Mommy's Best Games, Inc. is an independent game developer founded in 2007. Our seventh game, currently in development, is Pig Eat Ball on which we started working in 2013. This is behind the scenes thoughts about game development and marketing.

Nathan

Wednesday, June 23, 2010

E3 2010 Wrap Up Starring Grapple Buggy

Grapple Buggy went to E3 2010 in a secretive capacity as opposed to the press-tastic event from last year. I privately showed a brand new demo to interested parties such as prospective publishers, and sup@r l33t pre$$ such as you'll see later.


Click for a full screen view of the new, fancy-pants widescreen display!

The demo has shaped up a lot since having entered it into Creators Club playtest last year, and everyone at the show were very excited to play the entire game. I showed the game to Inkling Games owners, Lesley and Peter (colleagues from Insomniac Games), and they had some great advice for further improving things: Enemies like the Trail Fly should attack in a more recognizable pattern, no matter how obvious some of the gameplay seems, always teach each new chunk to the player before combining situations, and in our game's particular case subtitles are hugely important! When you get too "close to the canvas" sometimes it helps to hear good gameplay concepts repeated by friends.

Grapple Buggy's new cinematics feature full dialog (which has been cleaned up and processed to sound more like the characters are actually in a vehicle), camera work, and some animation, but because they aren't full animated people subtitles help give it that extra polish and oomph to get the point across.

Currently I'm getting further improving the E3 demo to eventually send off to the various publishers with whom I met at the show. They all showed great interest, so I feel good about sending the game to them. It's one thing to stand next to them while they play but a whole other level of polish and good design is needed to hand an mid-development game off to someone to play on their own. And thus I'm taking any issues that came up at E3 and trying to iron them out.

Behind the back grapple!

Finally, at the show I had the fun of letting Nukezilla reporters Brett and Justin play the 'publisher only' demo of Grapple Buggy. They came away impressed saying things like :

"The titular buggy is sleek and polished, piloted by a sarcastic blonde and the vehicle’s disembodied brain. The contrast the far-future look of your craft against the truly alien environment and creatures is successful and gives the game a special appeal."
Read the full preview here.

Just popping a zit for him.
(Eww! Yeah, that was pretty gross)

Wednesday, June 9, 2010

HUD and Map Transformations
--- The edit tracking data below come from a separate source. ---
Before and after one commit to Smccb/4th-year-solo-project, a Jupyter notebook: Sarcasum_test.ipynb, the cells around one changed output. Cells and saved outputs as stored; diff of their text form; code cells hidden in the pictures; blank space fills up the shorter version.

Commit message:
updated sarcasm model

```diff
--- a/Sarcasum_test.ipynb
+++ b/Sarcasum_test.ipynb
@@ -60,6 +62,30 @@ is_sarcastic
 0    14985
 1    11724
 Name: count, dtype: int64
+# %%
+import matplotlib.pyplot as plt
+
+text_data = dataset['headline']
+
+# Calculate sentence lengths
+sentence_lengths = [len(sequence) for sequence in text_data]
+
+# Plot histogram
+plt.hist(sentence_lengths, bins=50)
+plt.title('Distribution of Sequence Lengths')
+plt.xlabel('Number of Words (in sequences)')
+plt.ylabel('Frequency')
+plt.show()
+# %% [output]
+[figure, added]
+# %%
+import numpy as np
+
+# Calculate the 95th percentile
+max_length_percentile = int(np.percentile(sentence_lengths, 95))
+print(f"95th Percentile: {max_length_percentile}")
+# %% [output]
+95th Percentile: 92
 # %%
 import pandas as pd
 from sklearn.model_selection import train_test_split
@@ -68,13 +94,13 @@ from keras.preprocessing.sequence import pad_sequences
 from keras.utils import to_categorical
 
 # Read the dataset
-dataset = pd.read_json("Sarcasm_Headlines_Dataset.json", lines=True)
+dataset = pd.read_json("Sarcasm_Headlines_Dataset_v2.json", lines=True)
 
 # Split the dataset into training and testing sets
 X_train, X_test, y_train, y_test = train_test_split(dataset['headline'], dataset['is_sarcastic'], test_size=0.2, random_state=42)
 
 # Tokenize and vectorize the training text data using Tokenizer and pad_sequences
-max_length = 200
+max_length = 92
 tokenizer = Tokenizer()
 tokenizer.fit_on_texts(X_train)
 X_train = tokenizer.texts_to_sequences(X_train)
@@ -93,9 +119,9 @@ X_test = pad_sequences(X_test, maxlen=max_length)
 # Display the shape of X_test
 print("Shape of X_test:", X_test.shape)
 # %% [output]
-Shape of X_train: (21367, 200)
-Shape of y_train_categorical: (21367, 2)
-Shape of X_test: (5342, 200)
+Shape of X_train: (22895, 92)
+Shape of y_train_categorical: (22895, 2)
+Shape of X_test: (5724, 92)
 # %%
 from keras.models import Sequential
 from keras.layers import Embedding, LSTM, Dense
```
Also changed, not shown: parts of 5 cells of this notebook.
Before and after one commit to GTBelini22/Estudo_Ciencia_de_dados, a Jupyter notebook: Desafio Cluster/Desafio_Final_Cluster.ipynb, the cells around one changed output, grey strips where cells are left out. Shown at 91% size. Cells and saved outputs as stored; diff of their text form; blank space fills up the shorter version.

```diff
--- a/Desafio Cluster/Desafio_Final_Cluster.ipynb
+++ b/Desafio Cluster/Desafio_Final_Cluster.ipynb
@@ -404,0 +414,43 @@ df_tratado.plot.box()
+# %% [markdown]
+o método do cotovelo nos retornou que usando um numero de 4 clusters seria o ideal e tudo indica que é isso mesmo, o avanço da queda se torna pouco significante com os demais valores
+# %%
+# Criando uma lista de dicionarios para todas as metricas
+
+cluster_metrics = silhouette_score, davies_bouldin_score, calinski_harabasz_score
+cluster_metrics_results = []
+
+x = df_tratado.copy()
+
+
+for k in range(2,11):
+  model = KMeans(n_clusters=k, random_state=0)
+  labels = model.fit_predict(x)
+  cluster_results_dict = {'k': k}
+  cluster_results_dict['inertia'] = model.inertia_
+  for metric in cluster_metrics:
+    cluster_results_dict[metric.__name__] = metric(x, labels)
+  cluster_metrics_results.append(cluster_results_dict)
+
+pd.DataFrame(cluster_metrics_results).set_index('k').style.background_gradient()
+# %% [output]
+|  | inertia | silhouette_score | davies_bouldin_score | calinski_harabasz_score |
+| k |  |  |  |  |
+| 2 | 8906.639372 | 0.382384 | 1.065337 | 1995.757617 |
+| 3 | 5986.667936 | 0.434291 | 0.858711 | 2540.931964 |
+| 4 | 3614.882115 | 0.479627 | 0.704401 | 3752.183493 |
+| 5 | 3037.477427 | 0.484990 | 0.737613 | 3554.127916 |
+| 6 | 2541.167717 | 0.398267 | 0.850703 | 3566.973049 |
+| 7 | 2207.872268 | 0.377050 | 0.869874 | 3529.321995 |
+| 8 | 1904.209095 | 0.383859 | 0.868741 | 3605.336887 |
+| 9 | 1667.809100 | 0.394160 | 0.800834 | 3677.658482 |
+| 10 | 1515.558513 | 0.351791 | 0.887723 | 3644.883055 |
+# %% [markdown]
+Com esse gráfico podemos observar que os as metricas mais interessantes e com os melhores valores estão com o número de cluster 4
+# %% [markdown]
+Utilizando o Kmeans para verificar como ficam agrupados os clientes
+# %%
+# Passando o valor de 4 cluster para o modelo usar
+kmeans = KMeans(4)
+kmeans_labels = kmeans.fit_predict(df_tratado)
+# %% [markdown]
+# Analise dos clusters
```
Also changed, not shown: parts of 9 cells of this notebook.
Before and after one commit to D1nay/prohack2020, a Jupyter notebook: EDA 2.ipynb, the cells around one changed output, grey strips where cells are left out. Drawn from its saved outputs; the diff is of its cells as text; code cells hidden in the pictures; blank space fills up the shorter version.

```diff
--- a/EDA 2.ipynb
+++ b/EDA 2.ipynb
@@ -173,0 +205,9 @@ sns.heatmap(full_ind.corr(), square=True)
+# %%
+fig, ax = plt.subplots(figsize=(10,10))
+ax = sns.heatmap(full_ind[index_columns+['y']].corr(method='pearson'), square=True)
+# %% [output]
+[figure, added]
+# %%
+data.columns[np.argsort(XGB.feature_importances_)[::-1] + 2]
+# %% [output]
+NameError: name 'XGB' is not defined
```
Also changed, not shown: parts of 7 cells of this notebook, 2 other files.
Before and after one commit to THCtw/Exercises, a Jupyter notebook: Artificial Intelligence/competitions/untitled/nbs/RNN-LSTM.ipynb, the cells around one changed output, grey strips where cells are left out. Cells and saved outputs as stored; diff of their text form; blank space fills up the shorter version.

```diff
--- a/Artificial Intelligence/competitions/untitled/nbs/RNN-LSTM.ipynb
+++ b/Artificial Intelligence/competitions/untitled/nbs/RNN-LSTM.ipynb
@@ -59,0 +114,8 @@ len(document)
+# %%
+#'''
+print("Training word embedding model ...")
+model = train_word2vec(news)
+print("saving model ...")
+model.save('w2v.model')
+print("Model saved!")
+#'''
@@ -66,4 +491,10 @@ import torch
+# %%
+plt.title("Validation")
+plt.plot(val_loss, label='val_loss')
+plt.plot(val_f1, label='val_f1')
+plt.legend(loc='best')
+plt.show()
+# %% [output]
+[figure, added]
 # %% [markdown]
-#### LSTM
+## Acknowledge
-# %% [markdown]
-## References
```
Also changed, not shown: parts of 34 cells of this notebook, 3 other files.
As Grapple Buggy continues to mature in time for a sweet E3 publisher demo, one thing that had to change was the HUD. Originally, I tried a simple, 'futuristic' look that might be something like what the pilots of the buggy were seeing inside:

I pulled those HUD elements directly from screenshots (thus the errant graphics around them). I definitely didn't hate them, but the map in particular was too simple looking, and primarily the theme just didn't seem to perfectly fit the game in particular.


I was difficult to decide to change it but things got a boost when an intern, Justin Kaffenberger, started working on a redo of the map programming. We worked on a new, more organic design for the map layout which then required new graphics for the map and mini-map.

Once the internals of the map started changing, and looking better, I felt inspired to change the main HUD.

I found additional direction playing God of War. Its HUD was in the theme of the game, it wasn't tied to "what Kratos may be seeing". And thus, they have lots of chains, and rocks, and swords and such. I liked that idea and decided to frame all the art with high-res versions of the grappling arms, claws, and gears.

The map itself and all menus are now framed by large metal claws, with gears rotating on the sides.
The actual map reflects the game goals and landscape. Instead of strict "Metroidvania" style cells in a matrix, in which you are supposed to visit each one, now the areas are organic blobs. As you visit an area, those areas are present on your map. Your path is shown by a pulsating trail. There will likely be less backtracking in Grapple Buggy than in Metroid-style games, and it's still simple enough figuring out where to go next. Sprites for save points, level transitions, and powerups are floating on top of the map area shapes.

The graphics may still undergo some change, but so far I like the crisp new look and feel good about finally finding a strong direction for the HUD design.